> **Activity**:
A line qualifies if it holds the string "imports". Copy every qualifying line from the records.

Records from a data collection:
::::::::::

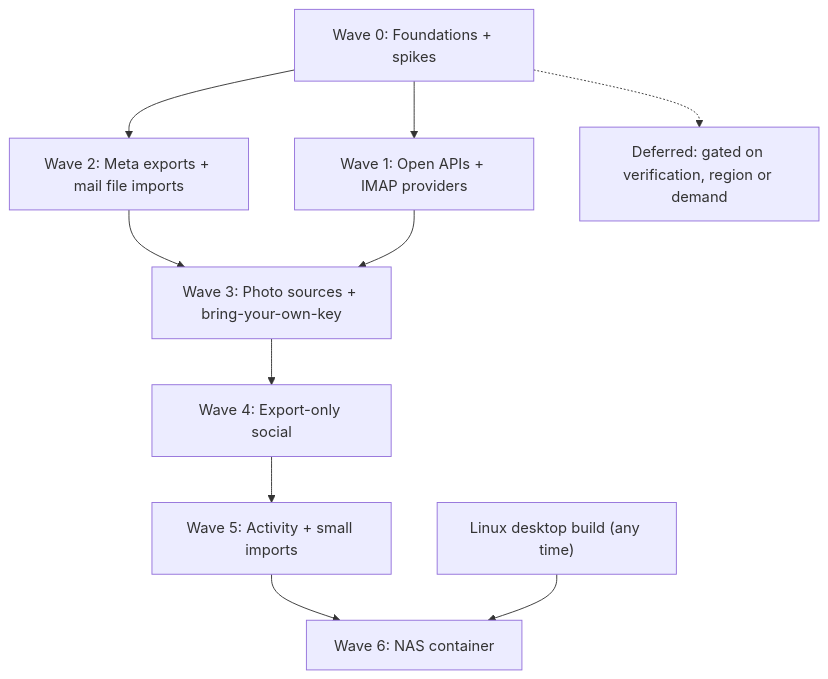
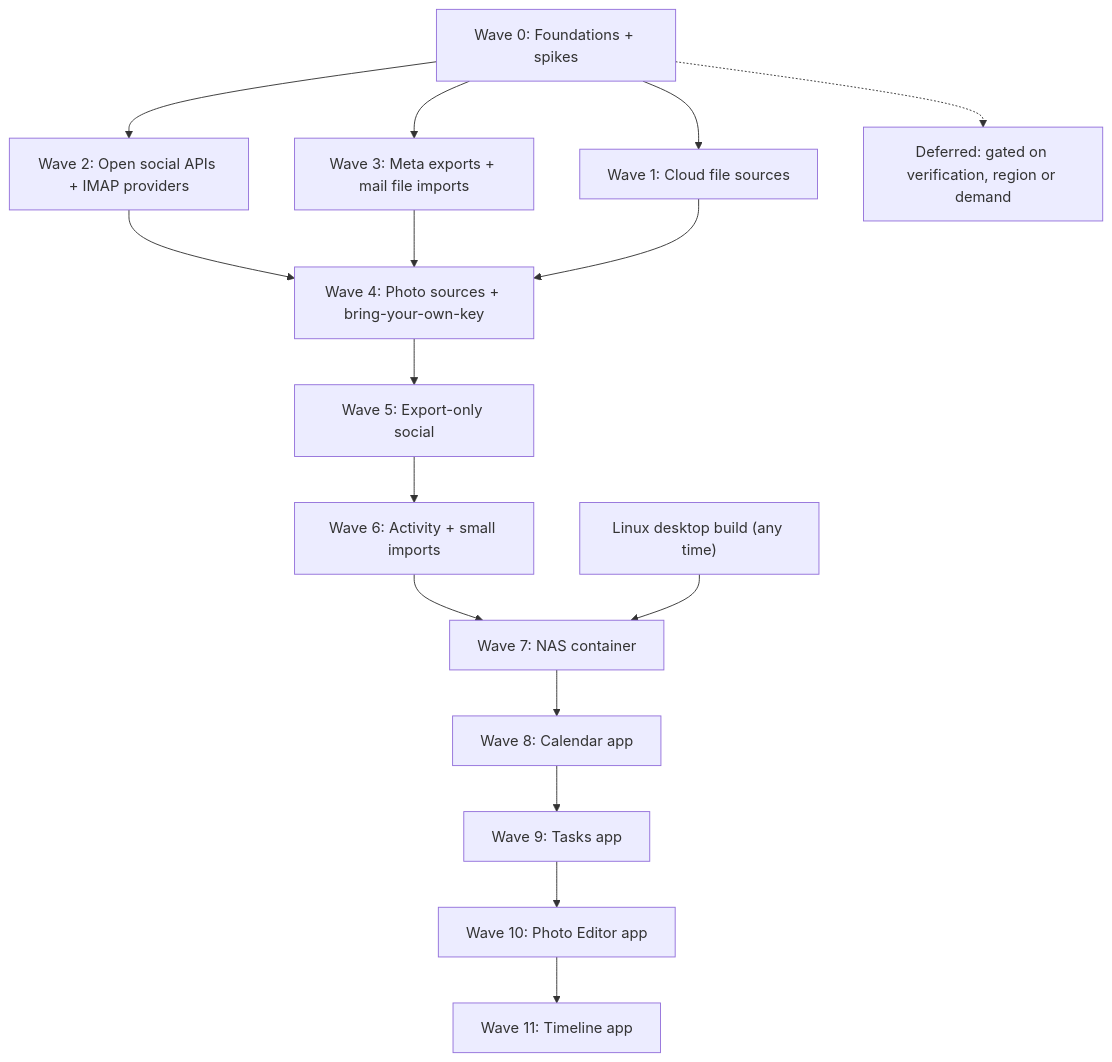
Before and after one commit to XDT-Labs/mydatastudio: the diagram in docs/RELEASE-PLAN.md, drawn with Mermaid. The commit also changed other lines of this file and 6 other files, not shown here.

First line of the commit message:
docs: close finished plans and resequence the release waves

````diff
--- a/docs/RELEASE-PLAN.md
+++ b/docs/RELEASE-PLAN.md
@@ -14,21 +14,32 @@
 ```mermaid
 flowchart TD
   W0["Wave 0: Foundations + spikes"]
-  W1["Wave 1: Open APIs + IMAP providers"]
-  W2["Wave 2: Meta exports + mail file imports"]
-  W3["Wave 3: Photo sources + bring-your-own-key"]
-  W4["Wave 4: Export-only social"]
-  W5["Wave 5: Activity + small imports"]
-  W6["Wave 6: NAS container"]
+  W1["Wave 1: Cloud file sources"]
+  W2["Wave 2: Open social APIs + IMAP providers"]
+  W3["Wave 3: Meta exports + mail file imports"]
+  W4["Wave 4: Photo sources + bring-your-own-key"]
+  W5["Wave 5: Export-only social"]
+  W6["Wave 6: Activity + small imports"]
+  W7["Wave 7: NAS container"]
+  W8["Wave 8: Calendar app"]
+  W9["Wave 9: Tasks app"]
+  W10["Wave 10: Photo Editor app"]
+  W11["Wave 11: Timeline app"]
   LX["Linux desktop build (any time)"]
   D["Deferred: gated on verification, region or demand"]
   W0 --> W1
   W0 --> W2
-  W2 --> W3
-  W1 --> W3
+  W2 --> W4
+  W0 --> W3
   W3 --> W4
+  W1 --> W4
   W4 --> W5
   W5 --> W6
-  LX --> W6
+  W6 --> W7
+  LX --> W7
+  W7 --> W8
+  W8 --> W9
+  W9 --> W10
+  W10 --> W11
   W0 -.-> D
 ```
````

::::::::::

> **Problem solution**:
-  W2["Wave 2: Meta exports + mail file imports"]
-  W5["Wave 5: Activity + small imports"]
+  W3["Wave 3: Meta exports + mail file imports"]
+  W6["Wave 6: Activity + small imports"]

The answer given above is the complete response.